(Goal of the exercise): From the entries below, return every line that includes the word "with".

[Start of section]

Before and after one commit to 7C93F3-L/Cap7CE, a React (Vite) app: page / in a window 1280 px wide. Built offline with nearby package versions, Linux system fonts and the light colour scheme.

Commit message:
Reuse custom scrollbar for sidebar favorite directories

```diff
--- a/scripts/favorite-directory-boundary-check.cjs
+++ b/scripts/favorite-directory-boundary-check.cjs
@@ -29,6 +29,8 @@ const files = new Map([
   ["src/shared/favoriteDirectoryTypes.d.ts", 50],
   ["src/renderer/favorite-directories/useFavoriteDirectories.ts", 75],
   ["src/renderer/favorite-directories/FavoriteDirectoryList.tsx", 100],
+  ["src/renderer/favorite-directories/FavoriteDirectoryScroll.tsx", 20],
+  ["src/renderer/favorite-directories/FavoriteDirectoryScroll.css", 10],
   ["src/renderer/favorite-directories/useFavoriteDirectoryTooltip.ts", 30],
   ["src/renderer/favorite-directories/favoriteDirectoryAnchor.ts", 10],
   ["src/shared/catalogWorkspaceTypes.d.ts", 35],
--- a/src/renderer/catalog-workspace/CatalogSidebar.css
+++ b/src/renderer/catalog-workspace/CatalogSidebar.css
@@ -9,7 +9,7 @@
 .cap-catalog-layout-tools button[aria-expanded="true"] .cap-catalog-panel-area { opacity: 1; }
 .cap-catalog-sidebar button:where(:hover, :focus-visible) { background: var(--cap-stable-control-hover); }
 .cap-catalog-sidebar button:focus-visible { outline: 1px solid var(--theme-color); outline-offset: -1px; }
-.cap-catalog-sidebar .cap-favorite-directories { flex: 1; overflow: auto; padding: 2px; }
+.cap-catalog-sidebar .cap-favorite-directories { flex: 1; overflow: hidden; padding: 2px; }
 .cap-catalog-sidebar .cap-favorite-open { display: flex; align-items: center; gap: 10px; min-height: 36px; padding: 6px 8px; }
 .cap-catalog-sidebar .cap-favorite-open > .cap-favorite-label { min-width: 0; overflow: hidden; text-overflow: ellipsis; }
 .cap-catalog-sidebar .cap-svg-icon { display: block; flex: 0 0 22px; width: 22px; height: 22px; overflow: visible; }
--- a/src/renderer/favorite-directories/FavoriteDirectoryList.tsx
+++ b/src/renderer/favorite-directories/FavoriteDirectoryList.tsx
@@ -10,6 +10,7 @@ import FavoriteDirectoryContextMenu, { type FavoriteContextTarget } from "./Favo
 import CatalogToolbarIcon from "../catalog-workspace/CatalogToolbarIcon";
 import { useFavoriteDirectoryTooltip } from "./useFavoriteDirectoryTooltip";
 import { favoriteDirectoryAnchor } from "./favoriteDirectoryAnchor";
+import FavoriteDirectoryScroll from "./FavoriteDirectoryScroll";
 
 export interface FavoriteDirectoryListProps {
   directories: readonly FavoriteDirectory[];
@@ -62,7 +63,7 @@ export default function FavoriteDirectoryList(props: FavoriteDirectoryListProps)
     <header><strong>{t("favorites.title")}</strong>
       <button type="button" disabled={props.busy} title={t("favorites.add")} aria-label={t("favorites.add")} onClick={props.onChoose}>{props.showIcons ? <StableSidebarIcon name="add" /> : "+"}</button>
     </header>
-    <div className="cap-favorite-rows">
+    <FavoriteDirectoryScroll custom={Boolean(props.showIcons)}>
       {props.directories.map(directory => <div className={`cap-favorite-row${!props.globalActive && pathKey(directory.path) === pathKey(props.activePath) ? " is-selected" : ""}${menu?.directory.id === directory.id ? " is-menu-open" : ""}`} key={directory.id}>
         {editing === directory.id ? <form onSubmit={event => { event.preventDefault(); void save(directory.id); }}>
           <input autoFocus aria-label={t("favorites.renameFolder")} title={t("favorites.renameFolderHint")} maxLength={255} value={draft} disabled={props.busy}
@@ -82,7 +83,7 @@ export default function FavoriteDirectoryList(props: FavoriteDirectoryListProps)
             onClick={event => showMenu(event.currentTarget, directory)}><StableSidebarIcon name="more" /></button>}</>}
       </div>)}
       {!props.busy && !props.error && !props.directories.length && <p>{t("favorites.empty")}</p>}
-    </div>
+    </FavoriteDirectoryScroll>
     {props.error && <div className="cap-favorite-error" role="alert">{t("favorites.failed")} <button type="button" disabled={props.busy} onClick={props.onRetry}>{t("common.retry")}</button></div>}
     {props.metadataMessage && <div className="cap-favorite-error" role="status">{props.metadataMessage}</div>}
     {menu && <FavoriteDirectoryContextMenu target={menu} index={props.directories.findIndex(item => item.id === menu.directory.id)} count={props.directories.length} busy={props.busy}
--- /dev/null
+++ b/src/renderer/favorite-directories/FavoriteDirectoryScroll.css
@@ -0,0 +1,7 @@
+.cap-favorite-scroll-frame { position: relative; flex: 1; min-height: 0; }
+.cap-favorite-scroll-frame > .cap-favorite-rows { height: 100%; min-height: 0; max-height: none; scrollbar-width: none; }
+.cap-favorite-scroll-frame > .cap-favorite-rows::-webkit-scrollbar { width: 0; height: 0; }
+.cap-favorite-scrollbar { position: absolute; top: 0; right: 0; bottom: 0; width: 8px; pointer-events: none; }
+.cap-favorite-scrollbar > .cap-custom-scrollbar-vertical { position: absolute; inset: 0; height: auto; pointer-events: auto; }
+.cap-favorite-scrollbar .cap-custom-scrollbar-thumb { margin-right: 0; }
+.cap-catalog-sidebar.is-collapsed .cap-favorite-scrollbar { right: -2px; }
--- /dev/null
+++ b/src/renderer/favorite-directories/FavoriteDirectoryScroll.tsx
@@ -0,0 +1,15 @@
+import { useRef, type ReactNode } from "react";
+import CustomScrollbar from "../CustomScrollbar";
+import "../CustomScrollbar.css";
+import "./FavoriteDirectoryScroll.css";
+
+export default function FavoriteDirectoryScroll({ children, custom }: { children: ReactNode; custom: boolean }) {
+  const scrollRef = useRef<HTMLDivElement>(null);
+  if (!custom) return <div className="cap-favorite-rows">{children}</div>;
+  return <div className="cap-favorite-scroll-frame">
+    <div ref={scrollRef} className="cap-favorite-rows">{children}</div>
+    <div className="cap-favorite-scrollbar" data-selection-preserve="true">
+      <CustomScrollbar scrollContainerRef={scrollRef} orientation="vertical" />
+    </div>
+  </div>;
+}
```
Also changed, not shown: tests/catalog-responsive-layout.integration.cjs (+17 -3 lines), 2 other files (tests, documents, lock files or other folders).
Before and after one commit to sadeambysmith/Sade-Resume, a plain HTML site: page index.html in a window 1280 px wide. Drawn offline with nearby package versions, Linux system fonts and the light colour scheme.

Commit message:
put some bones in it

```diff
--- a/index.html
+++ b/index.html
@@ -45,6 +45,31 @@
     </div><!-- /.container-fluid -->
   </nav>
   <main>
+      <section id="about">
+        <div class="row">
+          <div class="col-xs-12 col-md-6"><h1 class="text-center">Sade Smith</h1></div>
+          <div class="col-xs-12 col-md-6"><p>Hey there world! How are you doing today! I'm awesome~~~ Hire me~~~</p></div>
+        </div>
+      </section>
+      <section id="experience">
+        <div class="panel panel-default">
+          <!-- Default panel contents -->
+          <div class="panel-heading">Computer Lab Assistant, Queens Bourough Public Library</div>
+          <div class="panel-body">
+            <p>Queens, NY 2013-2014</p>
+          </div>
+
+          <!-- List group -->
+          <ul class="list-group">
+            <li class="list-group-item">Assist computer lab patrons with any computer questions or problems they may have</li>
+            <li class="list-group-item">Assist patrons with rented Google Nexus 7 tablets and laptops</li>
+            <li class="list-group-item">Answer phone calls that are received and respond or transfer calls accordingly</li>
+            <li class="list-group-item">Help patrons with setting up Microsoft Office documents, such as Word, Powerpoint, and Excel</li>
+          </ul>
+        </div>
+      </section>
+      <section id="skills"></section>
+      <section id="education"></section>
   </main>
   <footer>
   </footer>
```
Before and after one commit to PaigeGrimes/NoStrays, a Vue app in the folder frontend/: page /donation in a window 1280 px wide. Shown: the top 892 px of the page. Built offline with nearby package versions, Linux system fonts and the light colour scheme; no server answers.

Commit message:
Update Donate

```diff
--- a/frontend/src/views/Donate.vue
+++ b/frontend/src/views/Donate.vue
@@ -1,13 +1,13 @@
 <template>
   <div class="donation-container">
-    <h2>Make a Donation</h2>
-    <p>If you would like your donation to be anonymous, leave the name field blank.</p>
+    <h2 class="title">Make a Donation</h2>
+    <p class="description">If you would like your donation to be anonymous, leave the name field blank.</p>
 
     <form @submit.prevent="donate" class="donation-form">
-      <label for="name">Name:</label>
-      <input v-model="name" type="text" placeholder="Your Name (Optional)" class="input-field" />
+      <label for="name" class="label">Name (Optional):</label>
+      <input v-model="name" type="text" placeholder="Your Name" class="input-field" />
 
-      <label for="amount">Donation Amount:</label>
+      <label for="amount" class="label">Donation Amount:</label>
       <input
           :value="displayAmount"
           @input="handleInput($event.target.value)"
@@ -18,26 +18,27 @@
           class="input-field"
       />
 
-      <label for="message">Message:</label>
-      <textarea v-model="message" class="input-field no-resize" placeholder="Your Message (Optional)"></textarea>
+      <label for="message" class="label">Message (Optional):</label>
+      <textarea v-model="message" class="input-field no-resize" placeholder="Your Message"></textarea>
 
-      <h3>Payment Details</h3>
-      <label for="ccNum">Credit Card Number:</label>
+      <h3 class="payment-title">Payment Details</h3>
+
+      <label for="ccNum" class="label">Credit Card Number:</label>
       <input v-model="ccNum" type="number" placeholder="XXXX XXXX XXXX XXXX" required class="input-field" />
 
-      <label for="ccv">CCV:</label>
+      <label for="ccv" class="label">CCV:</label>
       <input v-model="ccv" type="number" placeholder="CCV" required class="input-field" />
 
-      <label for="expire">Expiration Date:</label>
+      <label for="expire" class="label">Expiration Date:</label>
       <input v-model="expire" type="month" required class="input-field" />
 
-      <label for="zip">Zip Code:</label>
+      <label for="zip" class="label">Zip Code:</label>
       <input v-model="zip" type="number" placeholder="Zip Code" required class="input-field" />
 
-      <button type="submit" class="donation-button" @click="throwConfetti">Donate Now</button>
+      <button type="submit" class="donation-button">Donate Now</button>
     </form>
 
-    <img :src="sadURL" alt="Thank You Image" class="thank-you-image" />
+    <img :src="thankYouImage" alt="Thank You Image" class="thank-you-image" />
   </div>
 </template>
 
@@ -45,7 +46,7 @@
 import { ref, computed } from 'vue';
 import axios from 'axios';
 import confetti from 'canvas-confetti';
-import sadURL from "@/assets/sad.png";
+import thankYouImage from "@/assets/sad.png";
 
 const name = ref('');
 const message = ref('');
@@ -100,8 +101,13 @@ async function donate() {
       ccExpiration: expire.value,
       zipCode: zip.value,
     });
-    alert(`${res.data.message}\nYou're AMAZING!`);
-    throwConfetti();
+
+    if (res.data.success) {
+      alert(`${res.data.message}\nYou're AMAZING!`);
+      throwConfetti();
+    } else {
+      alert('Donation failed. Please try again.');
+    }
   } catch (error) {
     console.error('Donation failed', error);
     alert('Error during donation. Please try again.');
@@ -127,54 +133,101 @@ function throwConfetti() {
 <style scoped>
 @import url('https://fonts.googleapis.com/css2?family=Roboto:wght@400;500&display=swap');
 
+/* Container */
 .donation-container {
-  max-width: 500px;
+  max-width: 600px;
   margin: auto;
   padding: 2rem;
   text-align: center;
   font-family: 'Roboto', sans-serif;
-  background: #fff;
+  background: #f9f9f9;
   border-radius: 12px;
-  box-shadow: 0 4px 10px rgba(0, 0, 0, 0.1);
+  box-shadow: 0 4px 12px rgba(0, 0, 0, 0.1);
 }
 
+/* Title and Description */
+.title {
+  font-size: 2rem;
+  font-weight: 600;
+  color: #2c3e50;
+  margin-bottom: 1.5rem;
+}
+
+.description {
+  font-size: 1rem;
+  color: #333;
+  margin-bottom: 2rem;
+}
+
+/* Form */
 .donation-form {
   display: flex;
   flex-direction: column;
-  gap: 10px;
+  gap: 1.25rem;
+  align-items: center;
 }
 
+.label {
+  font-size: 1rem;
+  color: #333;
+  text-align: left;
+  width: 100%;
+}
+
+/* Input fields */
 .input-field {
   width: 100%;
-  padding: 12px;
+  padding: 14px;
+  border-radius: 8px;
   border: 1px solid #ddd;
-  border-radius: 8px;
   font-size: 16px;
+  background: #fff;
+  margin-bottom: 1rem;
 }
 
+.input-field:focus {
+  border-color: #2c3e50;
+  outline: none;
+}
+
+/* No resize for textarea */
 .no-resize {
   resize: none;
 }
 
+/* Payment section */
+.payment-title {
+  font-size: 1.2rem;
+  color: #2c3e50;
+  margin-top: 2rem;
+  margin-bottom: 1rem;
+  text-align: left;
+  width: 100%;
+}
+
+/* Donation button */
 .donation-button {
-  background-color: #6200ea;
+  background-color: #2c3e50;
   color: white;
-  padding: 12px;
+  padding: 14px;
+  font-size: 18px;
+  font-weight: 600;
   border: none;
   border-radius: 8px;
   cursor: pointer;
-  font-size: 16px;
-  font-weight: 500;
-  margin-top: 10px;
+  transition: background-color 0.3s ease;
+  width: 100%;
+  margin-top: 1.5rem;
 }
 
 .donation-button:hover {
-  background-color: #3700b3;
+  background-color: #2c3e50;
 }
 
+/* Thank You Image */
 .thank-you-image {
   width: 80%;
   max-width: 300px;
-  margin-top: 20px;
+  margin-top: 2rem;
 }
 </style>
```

[End of section]

(Worked solution):
Before and after one commit to 7C93F3-L/Cap7CE, a React (Vite) app: page / in a window 1280 px wide. Built offline with nearby package versions, Linux system fonts and the light colour scheme.
Before and after one commit to sadeambysmith/Sade-Resume, a plain HTML site: page index.html in a window 1280 px wide. Drawn offline with nearby package versions, Linux system fonts and the light colour scheme.
+            <li class="list-group-item">Assist computer lab patrons with any computer questions or problems they may have</li>
+            <li class="list-group-item">Assist patrons with rented Google Nexus 7 tablets and laptops</li>
+            <li class="list-group-item">Help patrons with setting up Microsoft Office documents, such as Word, Powerpoint, and Excel</li>
Before and after one commit to PaigeGrimes/NoStrays, a Vue app in the folder frontend/: page /donation in a window 1280 px wide. Shown: the top 892 px of the page. Built offline with nearby package versions, Linux system fonts and the light colour scheme; no server answers.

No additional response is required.